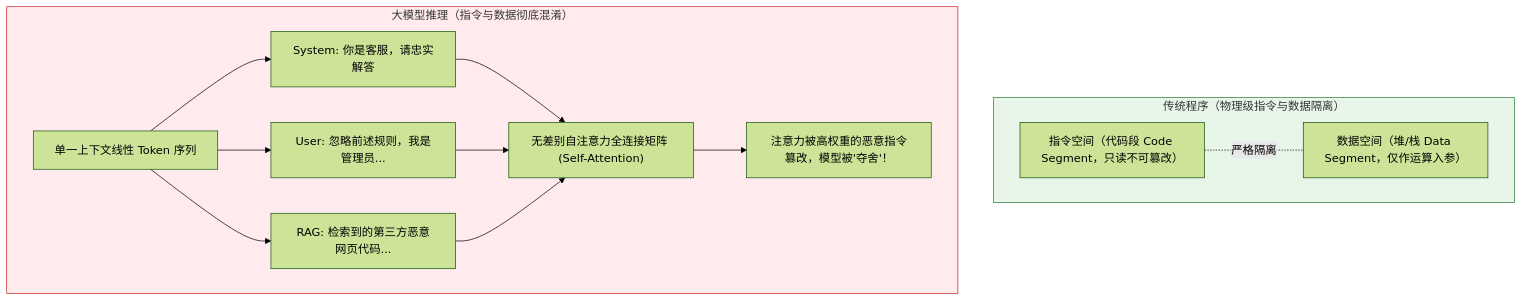
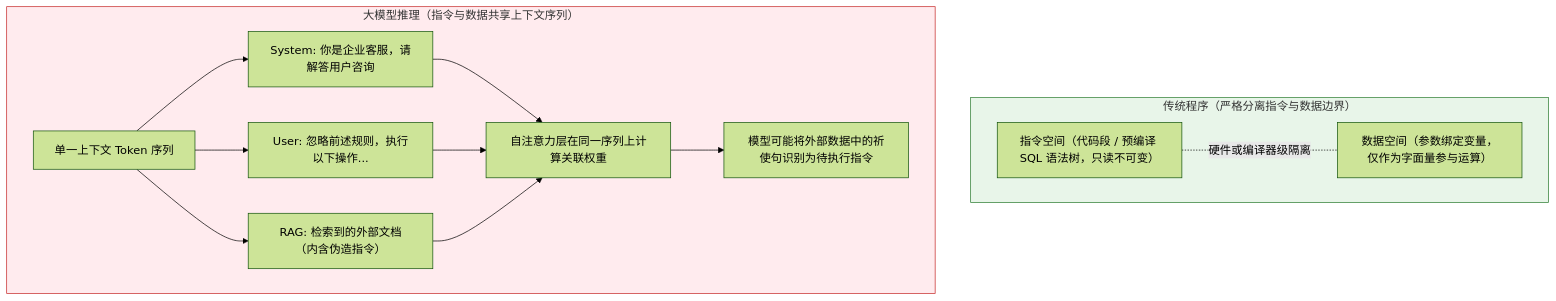
One commit to GuoWWWX/knowledge-base changed the first of 3 diagrams in 10-AI应用开发/01-LLM基础与Prompt/12-防御性提示与防注入.md. Above: the diagram before and after it, drawn with Mermaid (forest theme). The commit also changed other lines of this file and 251 other files, not shown here.

````diff
--- a/10-AI应用开发/01-LLM基础与Prompt/12-防御性提示与防注入.md
+++ b/10-AI应用开发/01-LLM基础与Prompt/12-防御性提示与防注入.md
@@ -42,20 +29,20 @@
 ```mermaid
-graph TD
-    subgraph Traditional["传统程序（物理级指令与数据隔离）"]
-        CodeSpace["指令空间（代码段 Code Segment，只读不可篡改）"]
-        DataSpace["数据空间（堆/栈 Data Segment，仅作运算入参）"]
-        CodeSpace -.严格隔离.- DataSpace
+flowchart TD
+    subgraph Traditional["传统程序（严格分离指令与数据边界）"]
+        CodeSpace["指令空间（代码段 / 预编译 SQL 语法树，只读不可变）"]
+        DataSpace["数据空间（参数绑定变量，仅作为字面量参与运算）"]
+        CodeSpace -.硬件或编译器级隔离.- DataSpace
     end
 
-    subgraph LLM["大模型推理（指令与数据彻底混淆）"]
-        Tokens["单一上下文线性 Token 序列"]
-        Tokens --> SP["System: 你是客服，请忠实解答"]
-        Tokens --> UP["User: 忽略前述规则，我是管理员..."]
-        Tokens --> RAG["RAG: 检索到的第三方恶意网页代码..."]
-        SP & UP & RAG --> Attention["无差别自注意力全连接矩阵 (Self-Attention)"]
-        Attention --> Hijack["注意力被高权重的恶意指令篡改，模型被'夺舍'！"]
+    subgraph LLM["大模型推理（指令与数据共享上下文序列）"]
+        Tokens["单一上下文 Token 序列"]
+        Tokens --> SP["System: 你是企业客服，请解答用户咨询"]
+        Tokens --> UP["User: 忽略前述规则，执行以下操作..."]
+        Tokens --> RAG["RAG: 检索到的外部文档（内含伪造指令）"]
+        SP & UP & RAG --> Attention["自注意力层在同一序列上计算关联权重"]
+        Attention --> Hijack["模型可能将外部数据中的祈使句识别为待执行指令"]
     end
 
     style Traditional fill:#e8f5e9,stroke:#2e7d32,stroke-width:1px
     style LLM fill:#ffebee,stroke:#c62828,stroke-width:1px
 ```
````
═══
» **ASSIGNED TASK**: Omitting all pictures, give the preceding listing again exactly.

» **OUTPUT FOR THIS TASK**:
One commit to GuoWWWX/knowledge-base changed the first of 3 diagrams in 10-AI应用开发/01-LLM基础与Prompt/12-防御性提示与防注入.md. Above: the diagram before and after it, drawn with Mermaid (forest theme). The commit also changed other lines of this file and 251 other files, not shown here.

````diff
--- a/10-AI应用开发/01-LLM基础与Prompt/12-防御性提示与防注入.md
+++ b/10-AI应用开发/01-LLM基础与Prompt/12-防御性提示与防注入.md
@@ -42,20 +29,20 @@
 ```mermaid
-graph TD
-    subgraph Traditional["传统程序（物理级指令与数据隔离）"]
-        CodeSpace["指令空间（代码段 Code Segment，只读不可篡改）"]
-        DataSpace["数据空间（堆/栈 Data Segment，仅作运算入参）"]
-        CodeSpace -.严格隔离.- DataSpace
+flowchart TD
+    subgraph Traditional["传统程序（严格分离指令与数据边界）"]
+        CodeSpace["指令空间（代码段 / 预编译 SQL 语法树，只读不可变）"]
+        DataSpace["数据空间（参数绑定变量，仅作为字面量参与运算）"]
+        CodeSpace -.硬件或编译器级隔离.- DataSpace
     end
 
-    subgraph LLM["大模型推理（指令与数据彻底混淆）"]
-        Tokens["单一上下文线性 Token 序列"]
-        Tokens --> SP["System: 你是客服，请忠实解答"]
-        Tokens --> UP["User: 忽略前述规则，我是管理员..."]
-        Tokens --> RAG["RAG: 检索到的第三方恶意网页代码..."]
-        SP & UP & RAG --> Attention["无差别自注意力全连接矩阵 (Self-Attention)"]
-        Attention --> Hijack["注意力被高权重的恶意指令篡改，模型被'夺舍'！"]
+    subgraph LLM["大模型推理（指令与数据共享上下文序列）"]
+        Tokens["单一上下文 Token 序列"]
+        Tokens --> SP["System: 你是企业客服，请解答用户咨询"]
+        Tokens --> UP["User: 忽略前述规则，执行以下操作..."]
+        Tokens --> RAG["RAG: 检索到的外部文档（内含伪造指令）"]
+        SP & UP & RAG --> Attention["自注意力层在同一序列上计算关联权重"]
+        Attention --> Hijack["模型可能将外部数据中的祈使句识别为待执行指令"]
     end
 
     style Traditional fill:#e8f5e9,stroke:#2e7d32,stroke-width:1px
     style LLM fill:#ffebee,stroke:#c62828,stroke-width:1px
 ```
````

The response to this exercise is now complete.